9. [9] Khoei, A.R., Azadi, H., Moslemi, H., "Modeling of crack propagation via an automatic adaptive mesh refinement based on modified superconvergent patch recovery Technique", Eng. Fract. Mech., vol. 75, 2008, p. 2921-2945. [DOI:10.1016/j.engfracmech.2008.01.006]
10. [10] Khoei, A. R., "Extended finite element method: theory and applications", John Wiley & Sons, Pondicherry, 2015. [DOI:10.1002/9781118869673]
11. [11] Kim, J.W., "A contour integral computation of stress intensity factors in the cracked orthotropic elastic plates", Eng. Fract. Mech., vol. 21(2), 1985, p. 353-364. [DOI:10.1016/0013-7944(85)90023-2]
12. [12] Limtrakarn, W., Yodsangkham, A., Namlaow, A., Dechaumphai, P., "Determination of KI, KII and trajectory of initial crack by adaptive finite element method and photoelastic technique", Exp. Tech., vol. 34(4), 2010, p. 27-35. [DOI:10.1111/j.1747-1567.2009.00527.x]
13. [13] Logan, D.R., "A first course in the finite element method", Cengage Learning, United States of America, 2012.
14. [14] McNeice, G.M., Marcal, P.V., "Optimization of finite element grids based on minimum potential energy", J. Eng. Ind., vol. 95(1), 1973, p. 186-190. [DOI:10.1115/1.3438097]
15. [15] Meng, Q., Wang, Z., "Extended finite element method for power-law creep crack growth", Eng. Fract. Mech., Vol. 127, 2014, p. 148-160. [DOI:10.1016/j.engfracmech.2014.06.005]
16. [16] Mohammadi, S., "Extended finite element method for fracture analysis of structures", Wiley-Blackwell, Hoboken, New Jersey, 2008.
17. [17] Murotani, K., Yagawa, G., Choi, J.B., "Adaptive finite elements using hierarchical mesh and its application to crack propagation analysis", Comput. Methods. Appl. Mech. Eng., vol. 253, 2013, p. 1-14. [DOI:10.1016/j.cma.2012.07.024]
18. [18] Oliveira, S.L.G. de., Oliveira Chagas, G., "Adaptive mesh refinement for finite-volume discretization with scalene triangles", Procedia. Comput. Sci., vol. 51, 2015, p. 239-245. [DOI:10.1016/j.procs.2015.05.233]
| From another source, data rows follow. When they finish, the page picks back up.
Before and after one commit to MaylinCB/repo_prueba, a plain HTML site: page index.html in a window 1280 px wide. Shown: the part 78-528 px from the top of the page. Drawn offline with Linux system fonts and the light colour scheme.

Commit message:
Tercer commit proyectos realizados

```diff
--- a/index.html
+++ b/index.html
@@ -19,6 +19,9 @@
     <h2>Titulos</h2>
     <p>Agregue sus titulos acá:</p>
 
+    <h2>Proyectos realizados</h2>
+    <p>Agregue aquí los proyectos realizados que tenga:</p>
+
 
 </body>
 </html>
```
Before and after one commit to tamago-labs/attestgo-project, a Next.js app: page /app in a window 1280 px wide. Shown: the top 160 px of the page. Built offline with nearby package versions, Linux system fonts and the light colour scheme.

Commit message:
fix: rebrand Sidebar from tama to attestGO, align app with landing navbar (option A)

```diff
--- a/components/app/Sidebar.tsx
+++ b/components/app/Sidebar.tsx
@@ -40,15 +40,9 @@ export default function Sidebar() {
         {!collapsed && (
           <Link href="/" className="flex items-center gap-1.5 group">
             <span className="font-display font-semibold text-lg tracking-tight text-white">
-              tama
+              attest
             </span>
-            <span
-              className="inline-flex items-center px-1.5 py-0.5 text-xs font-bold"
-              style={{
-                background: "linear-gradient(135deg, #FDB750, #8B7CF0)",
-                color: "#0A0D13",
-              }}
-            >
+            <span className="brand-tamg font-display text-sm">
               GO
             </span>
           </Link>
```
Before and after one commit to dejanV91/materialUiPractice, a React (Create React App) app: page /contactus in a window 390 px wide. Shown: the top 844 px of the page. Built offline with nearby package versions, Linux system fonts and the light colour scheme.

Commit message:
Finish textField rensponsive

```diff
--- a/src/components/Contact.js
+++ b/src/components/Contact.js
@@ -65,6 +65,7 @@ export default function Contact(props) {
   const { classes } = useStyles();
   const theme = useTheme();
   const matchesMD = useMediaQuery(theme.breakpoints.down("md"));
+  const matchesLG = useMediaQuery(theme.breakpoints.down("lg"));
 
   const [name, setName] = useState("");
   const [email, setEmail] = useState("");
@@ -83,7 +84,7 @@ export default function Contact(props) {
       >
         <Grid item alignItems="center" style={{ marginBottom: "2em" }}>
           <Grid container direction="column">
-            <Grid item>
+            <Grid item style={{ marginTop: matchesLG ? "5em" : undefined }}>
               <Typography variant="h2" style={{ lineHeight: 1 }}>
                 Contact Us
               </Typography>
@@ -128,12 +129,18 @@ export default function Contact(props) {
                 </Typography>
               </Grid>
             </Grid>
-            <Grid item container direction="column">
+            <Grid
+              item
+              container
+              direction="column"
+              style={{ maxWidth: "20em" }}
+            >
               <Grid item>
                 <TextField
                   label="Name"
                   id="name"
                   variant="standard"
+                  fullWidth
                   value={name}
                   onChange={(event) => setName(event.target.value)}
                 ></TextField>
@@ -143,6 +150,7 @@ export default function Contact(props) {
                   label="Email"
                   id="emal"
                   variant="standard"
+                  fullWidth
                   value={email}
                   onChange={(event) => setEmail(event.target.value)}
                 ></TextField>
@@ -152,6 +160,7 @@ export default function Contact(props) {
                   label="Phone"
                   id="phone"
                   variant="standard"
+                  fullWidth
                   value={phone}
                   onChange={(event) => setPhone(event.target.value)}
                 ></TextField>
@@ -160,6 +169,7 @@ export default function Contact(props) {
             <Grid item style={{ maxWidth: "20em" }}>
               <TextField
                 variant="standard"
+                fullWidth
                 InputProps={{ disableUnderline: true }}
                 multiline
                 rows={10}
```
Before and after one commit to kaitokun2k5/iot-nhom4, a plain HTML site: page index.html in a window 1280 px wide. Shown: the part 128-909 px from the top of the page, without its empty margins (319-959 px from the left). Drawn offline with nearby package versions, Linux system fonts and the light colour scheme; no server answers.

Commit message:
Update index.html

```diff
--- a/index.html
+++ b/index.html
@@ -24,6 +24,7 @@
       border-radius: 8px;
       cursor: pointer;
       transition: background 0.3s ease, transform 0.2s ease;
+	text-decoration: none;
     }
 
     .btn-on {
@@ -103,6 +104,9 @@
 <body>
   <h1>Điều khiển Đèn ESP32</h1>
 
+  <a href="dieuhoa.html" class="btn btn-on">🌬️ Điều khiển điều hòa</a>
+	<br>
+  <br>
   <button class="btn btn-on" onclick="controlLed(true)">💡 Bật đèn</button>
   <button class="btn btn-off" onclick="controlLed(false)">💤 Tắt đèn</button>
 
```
19. [19] Sabbagh-Yazdi, S.R., Amiri-SaadatAbadi, T., Wegian, F.M., "2D linear Galerkin finite volume analysis of thermal stresses during sequential layer settings of mass concrete considering contact interface and variations of material properties, Part 2: Stress Analysis", J. S. Afr. Inst. Civ. Eng., vol. 55(1), 2013, p. 104-113.
20. [20] Song, S.H., Paulino, G.H., "Dynamic stress intensity factors for homogeneous and smoothly heterogeneous materials using the interaction integral method", Int. J. Solids. Struct., vol. 43, 2006, p. 4830-4866. [DOI:10.1016/j.ijsolstr.2005.06.102]
21. [21] Vasiliauskiene, L., Valentinavicius S, Sapalas A., "Adaptive finite element analysis for solution of complex engineering problems". International Conference on Applied and Theoretical Mechanics, 2006, p. 378-383.
22. [22] Waisman, H., "An analytical stiffness derivative extended finite element technique for extraction of crack tip Strain Energy Release Rates", Eng. Fract. Mech., vol. 77, 2016, p. 3204-3215. [DOI:10.1016/j.engfracmech.2010.08.015]
23. [23] Yip, S., "Handbook of materials modeling, volume I: methods and models", Springer, 2005. [DOI:10.1007/978-1-4020-3286-8]
24. [24] Zienkiewicz, O.C., Boroomand, B., Zhu, J.Z., "Recovery procedures in error estimation and adaptivity, part I: adaptivity in linear problems", Comput. Methods. Appl. Mech. Eng., vol. 176(1-4), 1999, p. 111-125. [DOI:10.1016/S0045-7825(98)00332-6]
25. [25] Zienkiewicz, O.C., Zhu, J.Z., "A simple error estimator and adaptive procedure for practical engineering analysis", Int. J. Numer. Meth. Eng., vol. 24(2), 1987, p. 333-357. [DOI:10.1002/nme.1620240206]

Add your comments about this article : Your username or Email:
CAPTCHA

Send email to the article author